### TASK INPUTS
•••••

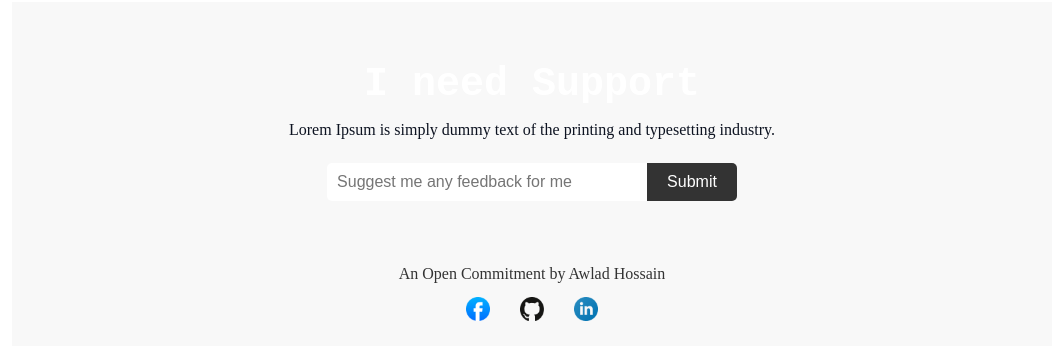
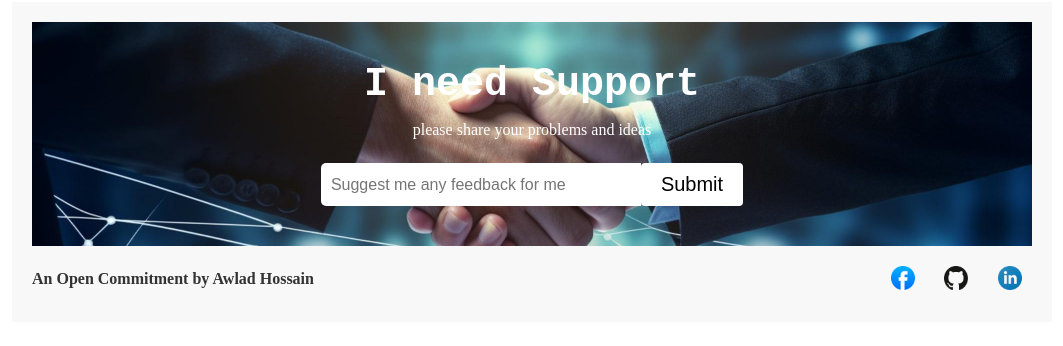
Before and after one commit to akrur-joy/assignment-1, a plain HTML site: page index.html in a window 1280 px wide. Shown: the part 3283-3629 px from the top of the page, without its empty margins (108-1171 px from the left). After the commit the page ends 3605 px from the top, so only its background shows below. Drawn offline with Linux system fonts and the light colour scheme; a web font is replaced by a local one.

Commit message:
bf final

```diff
--- a/index.html
+++ b/index.html
@@ -129,16 +129,17 @@
                 <footer>
                     <div class="support-section">
                         <h1 >I need Support</h1>
-                        <p>Lorem Ipsum is simply dummy text of the printing and
-                            typesetting industry.</p>
+                        <p style="color: white;">please share your problems and ideas</p>
                         <form>
                             <input type="text"
                                 placeholder="Suggest me any feedback for me">
-                            <button type="submit">Submit</button>
+
+                        <input type="submit" value="Submit">
+
                         </form>
                     </div>
                     <div class="footer-bottom">
-                        <p>An Open Commitment by Awlad Hossain</p>
+                        <p><b>An Open Commitment by Awlad Hossain<b></b></p>
                         <div class="social-icons">
                             <a href="https://www.facebook.com/"><img src="./assets/facebook.png"
                                     alt="Facebook"></a>
--- a/style.css
+++ b/style.css
@@ -209,6 +209,9 @@ footer {
     justify-content: center;
     gap: 200px;
   }
+  .support-section{
+    background-image: url(./assets/handshake.jpg);
+  }
   .support-section p {
     font-size: 1em;
     margin-bottom: 20px;
@@ -227,18 +230,21 @@ footer {
     font-size: 1em;
   }
 
-  .support-section button {
+   /* Style the submit button */
+input[type=submit] {
+    font-size: 20px;;
+    background-color: white;
+    color: black;
     padding: 10px 20px;
     border: none;
-    border-radius: 0 5px 5px 0;
-    background-color: #333;
-    color: white;
-    font-size: 1em;
+    border-radius: 4px;
     cursor: pointer;
+
   }
-
   .footer-bottom {
     margin-top: 20px;
+    display: flex;
+    justify-content: space-between;
   }
 
   .footer-bottom p {
```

•••••

When you copy the data, keep every line exact and drop the pictures.

Before and after one commit to akrur-joy/assignment-1, a plain HTML site: page index.html in a window 1280 px wide. Shown: the part 3283-3629 px from the top of the page, without its empty margins (108-1171 px from the left). After the commit the page ends 3605 px from the top, so only its background shows below. Drawn offline with Linux system fonts and the light colour scheme; a web font is replaced by a local one.

Commit message:
bf final

```diff
--- a/index.html
+++ b/index.html
@@ -129,16 +129,17 @@
                 <footer>
                     <div class="support-section">
                         <h1 >I need Support</h1>
-                        <p>Lorem Ipsum is simply dummy text of the printing and
-                            typesetting industry.</p>
+                        <p style="color: white;">please share your problems and ideas</p>
                         <form>
                             <input type="text"
                                 placeholder="Suggest me any feedback for me">
-                            <button type="submit">Submit</button>
+
+                        <input type="submit" value="Submit">
+
                         </form>
                     </div>
                     <div class="footer-bottom">
-                        <p>An Open Commitment by Awlad Hossain</p>
+                        <p><b>An Open Commitment by Awlad Hossain<b></b></p>
                         <div class="social-icons">
                             <a href="https://www.facebook.com/"><img src="./assets/facebook.png"
                                     alt="Facebook"></a>
--- a/style.css
+++ b/style.css
@@ -209,6 +209,9 @@ footer {
     justify-content: center;
     gap: 200px;
   }
+  .support-section{
+    background-image: url(./assets/handshake.jpg);
+  }
   .support-section p {
     font-size: 1em;
     margin-bottom: 20px;
@@ -227,18 +230,21 @@ footer {
     font-size: 1em;
   }
 
-  .support-section button {
+   /* Style the submit button */
+input[type=submit] {
+    font-size: 20px;;
+    background-color: white;
+    color: black;
     padding: 10px 20px;
     border: none;
-    border-radius: 0 5px 5px 0;
-    background-color: #333;
-    color: white;
-    font-size: 1em;
+    border-radius: 4px;
     cursor: pointer;
+
   }
-
   .footer-bottom {
     margin-top: 20px;
+    display: flex;
+    justify-content: space-between;
   }
 
   .footer-bottom p {
```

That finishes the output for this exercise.